Data extract –
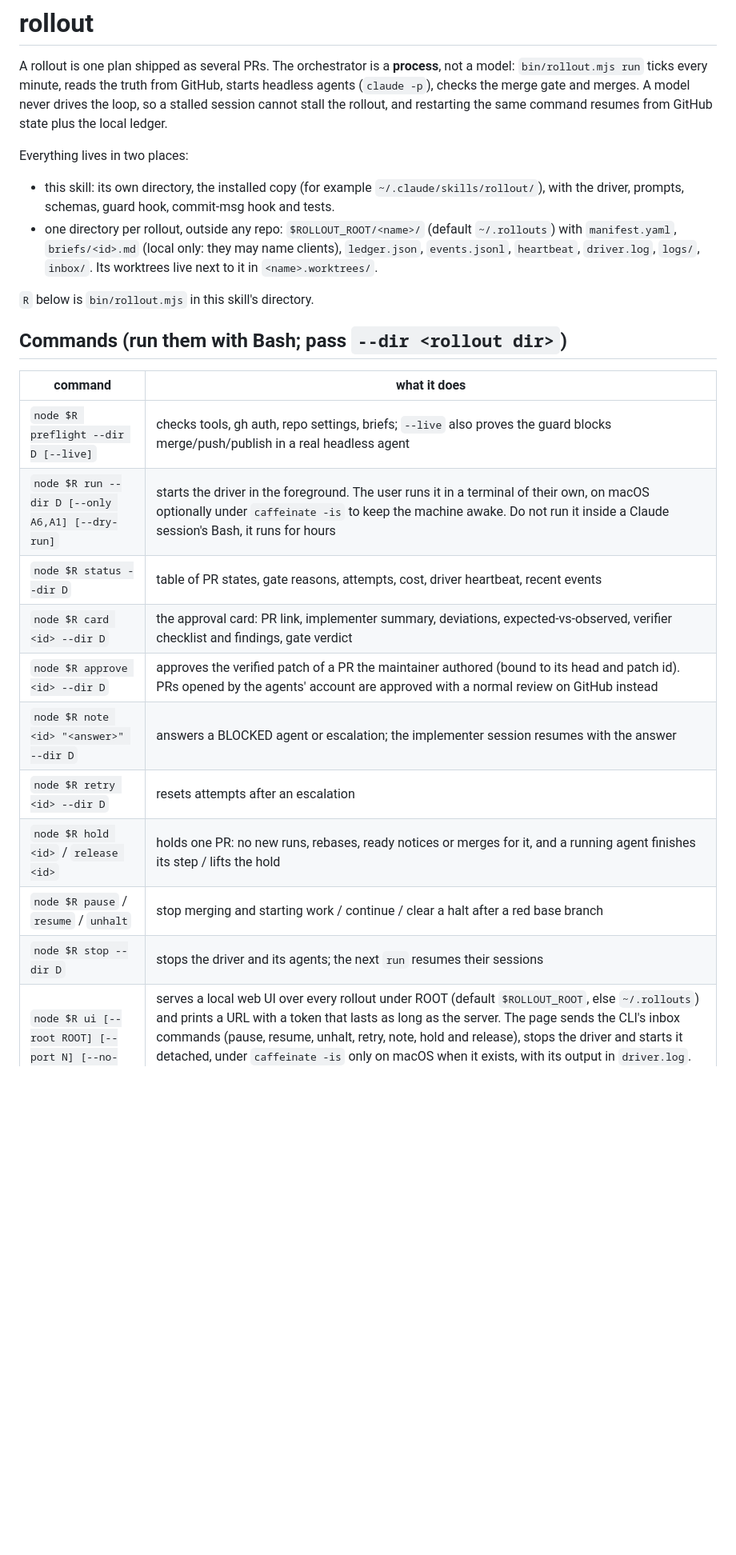
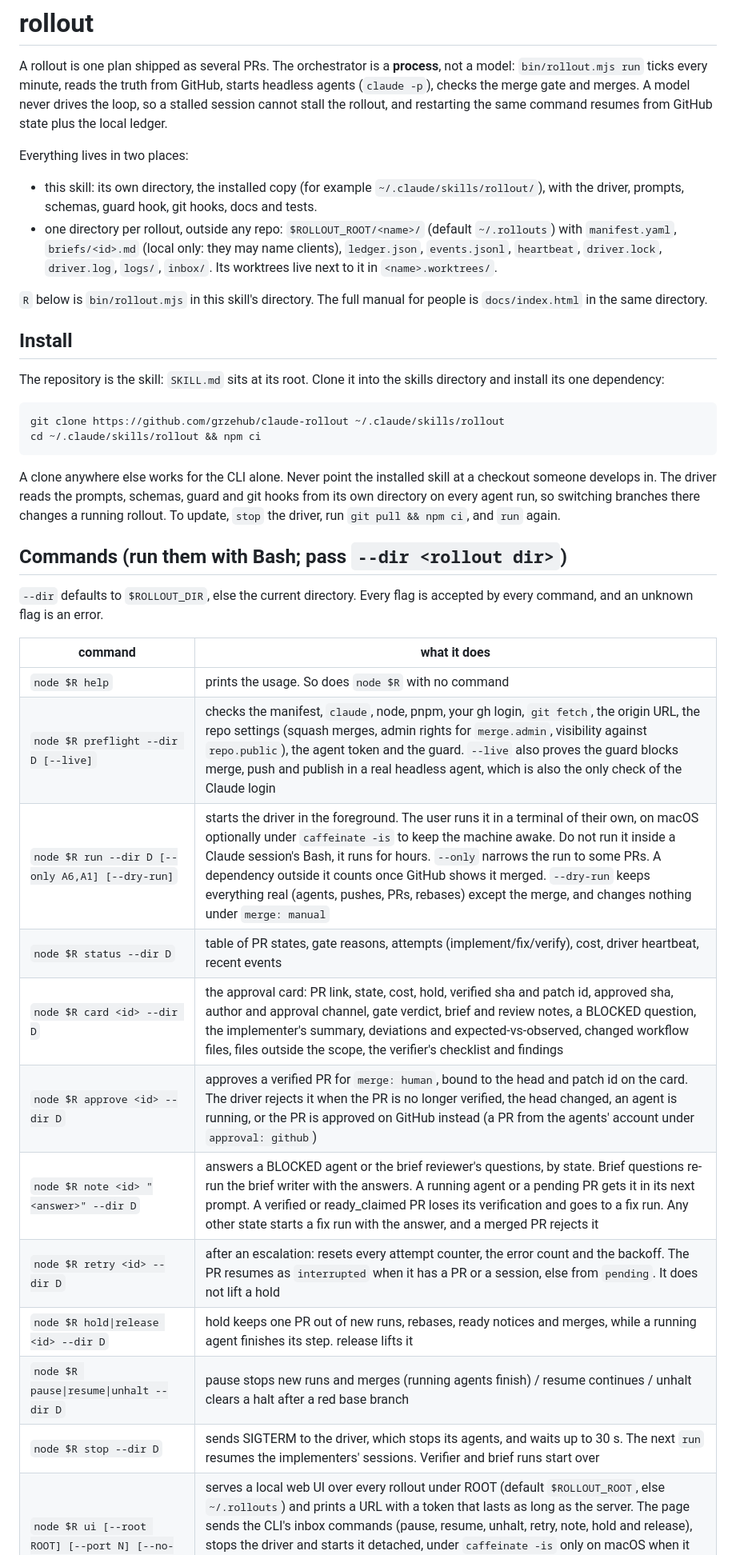
Before and after one commit to boldare/claude-rollout, a Markdown page: SKILL.md, the part around one of its changes. Shown at 80% size. GitHub-like rendering; blank space fills up the shorter version.

Commit message:
docs: bring skill.md in line with the code

````diff
--- a/SKILL.md
+++ b/SKILL.md
@@ -9,24 +9,38 @@ A rollout is one plan shipped as several PRs. The orchestrator is a **process**,
 
 Everything lives in two places:
 
-- this skill: its own directory, the installed copy (for example `~/.claude/skills/rollout/`), with the driver, prompts, schemas, guard hook, commit-msg hook and tests.
-- one directory per rollout, outside any repo: `$ROLLOUT_ROOT/<name>/` (default `~/.rollouts`) with `manifest.yaml`, `briefs/<id>.md` (local only: they may name clients), `ledger.json`, `events.jsonl`, `heartbeat`, `driver.log`, `logs/`, `inbox/`. Its worktrees live next to it in `<name>.worktrees/`.
+- this skill: its own directory, the installed copy (for example `~/.claude/skills/rollout/`), with the driver, prompts, schemas, guard hook, git hooks, docs and tests.
+- one directory per rollout, outside any repo: `$ROLLOUT_ROOT/<name>/` (default `~/.rollouts`) with `manifest.yaml`, `briefs/<id>.md` (local only: they may name clients), `ledger.json`, `events.jsonl`, `heartbeat`, `driver.lock`, `driver.log`, `logs/`, `inbox/`. Its worktrees live next to it in `<name>.worktrees/`.
 
-`R` below is `bin/rollout.mjs` in this skill's directory.
+`R` below is `bin/rollout.mjs` in this skill's directory. The full manual for people is `docs/index.html` in the same directory.
+
+## Install
+
+The repository is the skill: `SKILL.md` sits at its root. Clone it into the skills directory and install its one dependency:
+
+```sh
+git clone https://github.com/grzehub/claude-rollout ~/.claude/skills/rollout
+cd ~/.claude/skills/rollout && npm ci
+```
+
+A clone anywhere else works for the CLI alone. Never point the installed skill at a checkout someone develops in. The driver reads the prompts, schemas, guard and git hooks from its own directory on every agent run, so switching branches there changes a running rollout. To update, `stop` the driver, run `git pull && npm ci`, and `run` again.
 
 ## Commands (run them with Bash; pass `--dir <rollout dir>`)
 
+`--dir` defaults to `$ROLLOUT_DIR`, else the current directory. Every flag is accepted by every command, and an unknown flag is an error.
+
 | command                                                         | what it does                                                                                                                                                                                                                                                                                                                                                                                                                                                                                                                                                                                                            |
 | --------------------------------------------------------------- | ----------------------------------------------------------------------------------------------------------------------------------------------------------------------------------------------------------------------------------------------------------------------------------------------------------------------------------------------------------------------------------------------------------------------------------------------------------------------------------------------------------------------------------------------------------------------------------------------------------------------- |
-| `node $R preflight --dir D [--live]`                            | checks tools, gh auth, repo settings, briefs; `--live` also proves the guard blocks merge/push/publish in a real headless agent                                                                                                                                                                                                                                                                                                                                                                                                                                                                                         |
-| `node $R run --dir D [--only A6,A1] [--dry-run]`                | starts the driver in the foreground. The user runs it in a terminal of their own, on macOS optionally under `caffeinate -is` to keep the machine awake. Do not run it inside a Claude session's Bash, it runs for hours                                                                                                                                                                                                                                                                                                                                                                                                 |
-| `node $R status --dir D`                                        | table of PR states, gate reasons, attempts, cost, driver heartbeat, recent events                                                                                                                                                                                                                                                                                                                                                                                                                                                                                                                                       |
-| `node $R card <id> --dir D`                                     | the approval card: PR link, implementer summary, deviations, expected-vs-observed, verifier checklist and findings, gate verdict                                                                                                                                                                                                                                                                                                                                                                                                                                                                                        |
-| `node $R approve <id> --dir D`                                  | approves the verified patch of a PR the maintainer authored (bound to its head and patch id). PRs opened by the agents' account are approved with a normal review on GitHub instead                                                                                                                                                                                                                                                                                                                                                                                                                                     |
-| `node $R note <id> "<answer>" --dir D`                          | answers a BLOCKED agent or escalation; the implementer session resumes with the answer                                                                                                                                                                                                                                                                                                                                                                                                                                                                                                                                  |
-| `node $R retry <id> --dir D`                                    | resets attempts after an escalation                                                                                                                                                                                                                                                                                                                                                                                                                                                                                                                                                                                     |
-| `node $R hold <id>` / `release <id>`                            | holds one PR: no new runs, rebases, ready notices or merges for it, and a running agent finishes its step / lifts the hold                                                                                                                                                                                                                                                                                                                                                                                                                                                                                              |
-| `node $R pause` / `resume` / `unhalt`                           | stop merging and starting work / continue / clear a halt after a red base branch                                                                                                                                                                                                                                                                                                                                                                                                                                                                                                                                        |
-| `node $R stop --dir D`                                          | stops the driver and its agents; the next `run` resumes their sessions                                                                                                                                                                                                                                                                                                                                                                                                                                                                                                                                                  |
+| `node $R help`                                                  | prints the usage. So does `node $R` with no command                                                                                                                                                                                                                                                                                                                                                                                                                                                                                                                                                                     |
+| `node $R preflight --dir D [--live]`                            | checks the manifest, `claude`, node, pnpm, your gh login, `git fetch`, the origin URL, the repo settings (squash merges, admin rights for `merge.admin`, visibility against `repo.public`), the agent token and the guard. `--live` also proves the guard blocks merge, push and publish in a real headless agent, which is also the only check of the Claude login                                                                                                                                                                                                                                                     |
+| `node $R run --dir D [--only A6,A1] [--dry-run]`                | starts the driver in the foreground. The user runs it in a terminal of their own, on macOS optionally under `caffeinate -is` to keep the machine awake. Do not run it inside a Claude session's Bash, it runs for hours. `--only` narrows the run to some PRs. A dependency outside it counts once GitHub shows it merged. `--dry-run` keeps everything real (agents, pushes, PRs, rebases) except the merge, and changes nothing under `merge: manual`                                                                                                                                                                 |
+| `node $R status --dir D`                                        | table of PR states, gate reasons, attempts (implement/fix/verify), cost, driver heartbeat, recent events                                                                                                                                                                                                                                                                                                                                                                                                                                                                                                                |
+| `node $R card <id> --dir D`                                     | the approval card: PR link, state, cost, hold, verified sha and patch id, approved sha, author and approval channel, gate verdict, brief and review notes, a BLOCKED question, the implementer's summary, deviations and expected-vs-observed, changed workflow files, files outside the scope, the verifier's checklist and findings                                                                                                                                                                                                                                                                                   |
+| `node $R approve <id> --dir D`                                  | approves a verified PR for `merge: human`, bound to the head and patch id on the card. The driver rejects it when the PR is no longer verified, the head changed, an agent is running, or the PR is approved on GitHub instead (a PR from the agents' account under `approval: github`)                                                                                                                                                                                                                                                                                                                                 |
+| `node $R note <id> "<answer>" --dir D`                          | answers a BLOCKED agent or the brief reviewer's questions, by state. Brief questions re-run the brief writer with the answers. A running agent or a pending PR gets it in its next prompt. A verified or ready_claimed PR loses its verification and goes to a fix run. Any other state starts a fix run with the answer, and a merged PR rejects it                                                                                                                                                                                                                                                                    |
+| `node $R retry <id> --dir D`                                    | after an escalation: resets every attempt counter, the error count and the backoff. The PR resumes as `interrupted` when it has a PR or a session, else from `pending`. It does not lift a hold                                                                                                                                                                                                                                                                                                                                                                                                                         |
+| `node $R hold\|release <id> --dir D`                            | hold keeps one PR out of new runs, rebases, ready notices and merges, while a running agent finishes its step. release lifts it                                                                                                                                                                                                                                                                                                                                                                                                                                                                                         |
+| `node $R pause\|resume\|unhalt --dir D`                         | pause stops new runs and merges (running agents finish) / resume continues / unhalt clears a halt after a red base branch                                                                                                                                                                                                                                                                                                                                                                                                                                                                                               |
+| `node $R stop --dir D`                                          | sends SIGTERM to the driver, which stops its agents, and waits up to 30 s. The next `run` resumes the implementers' sessions. Verifier and brief runs start over                                                                                                                                                                                                                                                                                                                                                                                                                                                        |
 | `node $R ui [--root ROOT] [--port N] [--no-open] [--read-only]` | serves a local web UI over every rollout under ROOT (default `$ROLLOUT_ROOT`, else `~/.rollouts`) and prints a URL with a token that lasts as long as the server. The page sends the CLI's inbox commands (pause, resume, unhalt, retry, note, hold and release), stops the driver and starts it detached, under `caffeinate -is` only on macOS when it exists, with its output in `driver.log`. Stop, Start, Retry and Unhalt ask for confirmation first. `--read-only` disables every command. Approval stays a GitHub review or `rollout approve`. It runs until Ctrl-C, so the user starts it in their own terminal |
 
````
Also changed, not shown: other parts of SKILL.md (+25 -18 lines).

Aim of the exercise –
Look through the records and copy every line that has the word "tests".

Task result –
-- this skill: its own directory, the installed copy (for example `~/.claude/skills/rollout/`), with the driver, prompts, schemas, guard hook, commit-msg hook and tests.
+- this skill: its own directory, the installed copy (for example `~/.claude/skills/rollout/`), with the driver, prompts, schemas, guard hook, git hooks, docs and tests.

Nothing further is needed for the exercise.